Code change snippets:
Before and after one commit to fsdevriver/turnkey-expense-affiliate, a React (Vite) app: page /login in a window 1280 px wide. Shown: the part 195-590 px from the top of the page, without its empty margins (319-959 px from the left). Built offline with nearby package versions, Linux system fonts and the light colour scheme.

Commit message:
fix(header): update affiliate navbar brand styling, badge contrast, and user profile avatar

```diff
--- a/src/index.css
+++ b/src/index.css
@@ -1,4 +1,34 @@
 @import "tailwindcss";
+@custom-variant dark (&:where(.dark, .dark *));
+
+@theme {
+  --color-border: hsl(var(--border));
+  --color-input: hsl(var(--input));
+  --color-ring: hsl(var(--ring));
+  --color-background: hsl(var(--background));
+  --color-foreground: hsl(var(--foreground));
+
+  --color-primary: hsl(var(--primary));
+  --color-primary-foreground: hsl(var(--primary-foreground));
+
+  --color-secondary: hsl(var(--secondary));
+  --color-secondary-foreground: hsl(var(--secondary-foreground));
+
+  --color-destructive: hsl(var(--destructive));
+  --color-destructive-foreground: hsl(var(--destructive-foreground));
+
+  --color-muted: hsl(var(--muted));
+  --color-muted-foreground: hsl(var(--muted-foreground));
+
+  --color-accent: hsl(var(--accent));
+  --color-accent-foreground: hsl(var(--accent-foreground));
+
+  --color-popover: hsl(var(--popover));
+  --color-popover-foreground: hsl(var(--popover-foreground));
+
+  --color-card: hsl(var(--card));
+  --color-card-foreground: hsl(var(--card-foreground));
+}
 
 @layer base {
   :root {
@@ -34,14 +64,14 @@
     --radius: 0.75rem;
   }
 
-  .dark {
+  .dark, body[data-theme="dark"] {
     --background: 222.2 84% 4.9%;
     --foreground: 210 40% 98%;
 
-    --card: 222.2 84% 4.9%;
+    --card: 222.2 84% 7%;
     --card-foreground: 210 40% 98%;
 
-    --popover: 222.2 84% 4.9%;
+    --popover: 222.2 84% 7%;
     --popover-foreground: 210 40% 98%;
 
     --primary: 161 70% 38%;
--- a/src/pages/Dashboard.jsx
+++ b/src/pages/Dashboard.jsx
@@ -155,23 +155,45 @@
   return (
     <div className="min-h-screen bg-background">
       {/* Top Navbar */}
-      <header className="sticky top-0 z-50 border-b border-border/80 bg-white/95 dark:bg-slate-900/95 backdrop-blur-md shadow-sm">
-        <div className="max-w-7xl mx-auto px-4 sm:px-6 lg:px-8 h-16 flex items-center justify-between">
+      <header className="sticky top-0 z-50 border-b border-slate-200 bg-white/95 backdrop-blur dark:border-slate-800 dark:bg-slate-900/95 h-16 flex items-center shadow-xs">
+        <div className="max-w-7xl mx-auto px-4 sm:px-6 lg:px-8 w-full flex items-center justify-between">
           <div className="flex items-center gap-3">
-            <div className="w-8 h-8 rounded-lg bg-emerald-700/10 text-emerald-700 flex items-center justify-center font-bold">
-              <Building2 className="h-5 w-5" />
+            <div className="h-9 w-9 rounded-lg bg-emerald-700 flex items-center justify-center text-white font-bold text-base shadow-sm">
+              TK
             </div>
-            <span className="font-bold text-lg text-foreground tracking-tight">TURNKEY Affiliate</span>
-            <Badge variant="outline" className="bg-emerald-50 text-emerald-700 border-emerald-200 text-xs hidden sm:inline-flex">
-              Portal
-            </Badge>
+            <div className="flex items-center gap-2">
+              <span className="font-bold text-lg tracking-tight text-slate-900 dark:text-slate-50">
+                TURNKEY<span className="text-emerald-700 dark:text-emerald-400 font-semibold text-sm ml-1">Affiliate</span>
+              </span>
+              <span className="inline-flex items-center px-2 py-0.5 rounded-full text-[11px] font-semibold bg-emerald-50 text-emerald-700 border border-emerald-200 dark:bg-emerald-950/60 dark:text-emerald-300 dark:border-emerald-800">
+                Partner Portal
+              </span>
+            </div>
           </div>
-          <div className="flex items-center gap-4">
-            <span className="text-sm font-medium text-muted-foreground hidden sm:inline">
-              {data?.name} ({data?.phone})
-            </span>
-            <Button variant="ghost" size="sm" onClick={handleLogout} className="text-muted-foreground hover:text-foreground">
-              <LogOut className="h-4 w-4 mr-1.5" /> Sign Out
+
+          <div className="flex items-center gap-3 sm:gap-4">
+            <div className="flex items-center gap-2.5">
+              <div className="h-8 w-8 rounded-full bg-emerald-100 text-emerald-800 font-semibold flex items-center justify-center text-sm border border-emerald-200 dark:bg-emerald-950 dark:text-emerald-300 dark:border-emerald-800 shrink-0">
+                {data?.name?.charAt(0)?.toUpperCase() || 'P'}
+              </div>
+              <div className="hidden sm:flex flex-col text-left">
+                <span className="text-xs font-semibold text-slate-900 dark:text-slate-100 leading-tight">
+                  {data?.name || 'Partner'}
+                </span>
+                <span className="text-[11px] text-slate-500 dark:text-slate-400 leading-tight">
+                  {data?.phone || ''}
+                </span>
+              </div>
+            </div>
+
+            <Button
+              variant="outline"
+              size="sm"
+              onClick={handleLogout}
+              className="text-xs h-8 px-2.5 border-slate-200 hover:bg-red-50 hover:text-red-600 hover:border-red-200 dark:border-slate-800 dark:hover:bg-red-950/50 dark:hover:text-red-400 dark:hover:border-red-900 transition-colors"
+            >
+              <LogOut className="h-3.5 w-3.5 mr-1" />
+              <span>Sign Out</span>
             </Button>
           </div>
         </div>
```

WHAT THE TASK REQUIRES
Give all of the entries again, exactly.

REPLY TO THE TASK
Before and after one commit to fsdevriver/turnkey-expense-affiliate, a React (Vite) app: page /login in a window 1280 px wide. Shown: the part 195-590 px from the top of the page, without its empty margins (319-959 px from the left). Built offline with nearby package versions, Linux system fonts and the light colour scheme.

Commit message:
fix(header): update affiliate navbar brand styling, badge contrast, and user profile avatar

```diff
--- a/src/index.css
+++ b/src/index.css
@@ -1,4 +1,34 @@
 @import "tailwindcss";
+@custom-variant dark (&:where(.dark, .dark *));
+
+@theme {
+  --color-border: hsl(var(--border));
+  --color-input: hsl(var(--input));
+  --color-ring: hsl(var(--ring));
+  --color-background: hsl(var(--background));
+  --color-foreground: hsl(var(--foreground));
+
+  --color-primary: hsl(var(--primary));
+  --color-primary-foreground: hsl(var(--primary-foreground));
+
+  --color-secondary: hsl(var(--secondary));
+  --color-secondary-foreground: hsl(var(--secondary-foreground));
+
+  --color-destructive: hsl(var(--destructive));
+  --color-destructive-foreground: hsl(var(--destructive-foreground));
+
+  --color-muted: hsl(var(--muted));
+  --color-muted-foreground: hsl(var(--muted-foreground));
+
+  --color-accent: hsl(var(--accent));
+  --color-accent-foreground: hsl(var(--accent-foreground));
+
+  --color-popover: hsl(var(--popover));
+  --color-popover-foreground: hsl(var(--popover-foreground));
+
+  --color-card: hsl(var(--card));
+  --color-card-foreground: hsl(var(--card-foreground));
+}
 
 @layer base {
   :root {
@@ -34,14 +64,14 @@
     --radius: 0.75rem;
   }
 
-  .dark {
+  .dark, body[data-theme="dark"] {
     --background: 222.2 84% 4.9%;
     --foreground: 210 40% 98%;
 
-    --card: 222.2 84% 4.9%;
+    --card: 222.2 84% 7%;
     --card-foreground: 210 40% 98%;
 
-    --popover: 222.2 84% 4.9%;
+    --popover: 222.2 84% 7%;
     --popover-foreground: 210 40% 98%;
 
     --primary: 161 70% 38%;
--- a/src/pages/Dashboard.jsx
+++ b/src/pages/Dashboard.jsx
@@ -155,23 +155,45 @@
   return (
     <div className="min-h-screen bg-background">
       {/* Top Navbar */}
-      <header className="sticky top-0 z-50 border-b border-border/80 bg-white/95 dark:bg-slate-900/95 backdrop-blur-md shadow-sm">
-        <div className="max-w-7xl mx-auto px-4 sm:px-6 lg:px-8 h-16 flex items-center justify-between">
+      <header className="sticky top-0 z-50 border-b border-slate-200 bg-white/95 backdrop-blur dark:border-slate-800 dark:bg-slate-900/95 h-16 flex items-center shadow-xs">
+        <div className="max-w-7xl mx-auto px-4 sm:px-6 lg:px-8 w-full flex items-center justify-between">
           <div className="flex items-center gap-3">
-            <div className="w-8 h-8 rounded-lg bg-emerald-700/10 text-emerald-700 flex items-center justify-center font-bold">
-              <Building2 className="h-5 w-5" />
+            <div className="h-9 w-9 rounded-lg bg-emerald-700 flex items-center justify-center text-white font-bold text-base shadow-sm">
+              TK
             </div>
-            <span className="font-bold text-lg text-foreground tracking-tight">TURNKEY Affiliate</span>
-            <Badge variant="outline" className="bg-emerald-50 text-emerald-700 border-emerald-200 text-xs hidden sm:inline-flex">
-              Portal
-            </Badge>
+            <div className="flex items-center gap-2">
+              <span className="font-bold text-lg tracking-tight text-slate-900 dark:text-slate-50">
+                TURNKEY<span className="text-emerald-700 dark:text-emerald-400 font-semibold text-sm ml-1">Affiliate</span>
+              </span>
+              <span className="inline-flex items-center px-2 py-0.5 rounded-full text-[11px] font-semibold bg-emerald-50 text-emerald-700 border border-emerald-200 dark:bg-emerald-950/60 dark:text-emerald-300 dark:border-emerald-800">
+                Partner Portal
+              </span>
+            </div>
           </div>
-          <div className="flex items-center gap-4">
-            <span className="text-sm font-medium text-muted-foreground hidden sm:inline">
-              {data?.name} ({data?.phone})
-            </span>
-            <Button variant="ghost" size="sm" onClick={handleLogout} className="text-muted-foreground hover:text-foreground">
-              <LogOut className="h-4 w-4 mr-1.5" /> Sign Out
+
+          <div className="flex items-center gap-3 sm:gap-4">
+            <div className="flex items-center gap-2.5">
+              <div className="h-8 w-8 rounded-full bg-emerald-100 text-emerald-800 font-semibold flex items-center justify-center text-sm border border-emerald-200 dark:bg-emerald-950 dark:text-emerald-300 dark:border-emerald-800 shrink-0">
+                {data?.name?.charAt(0)?.toUpperCase() || 'P'}
+              </div>
+              <div className="hidden sm:flex flex-col text-left">
+                <span className="text-xs font-semibold text-slate-900 dark:text-slate-100 leading-tight">
+                  {data?.name || 'Partner'}
+                </span>
+                <span className="text-[11px] text-slate-500 dark:text-slate-400 leading-tight">
+                  {data?.phone || ''}
+                </span>
+              </div>
+            </div>
+
+            <Button
+              variant="outline"
+              size="sm"
+              onClick={handleLogout}
+              className="text-xs h-8 px-2.5 border-slate-200 hover:bg-red-50 hover:text-red-600 hover:border-red-200 dark:border-slate-800 dark:hover:bg-red-950/50 dark:hover:text-red-400 dark:hover:border-red-900 transition-colors"
+            >
+              <LogOut className="h-3.5 w-3.5 mr-1" />
+              <span>Sign Out</span>
             </Button>
           </div>
         </div>
```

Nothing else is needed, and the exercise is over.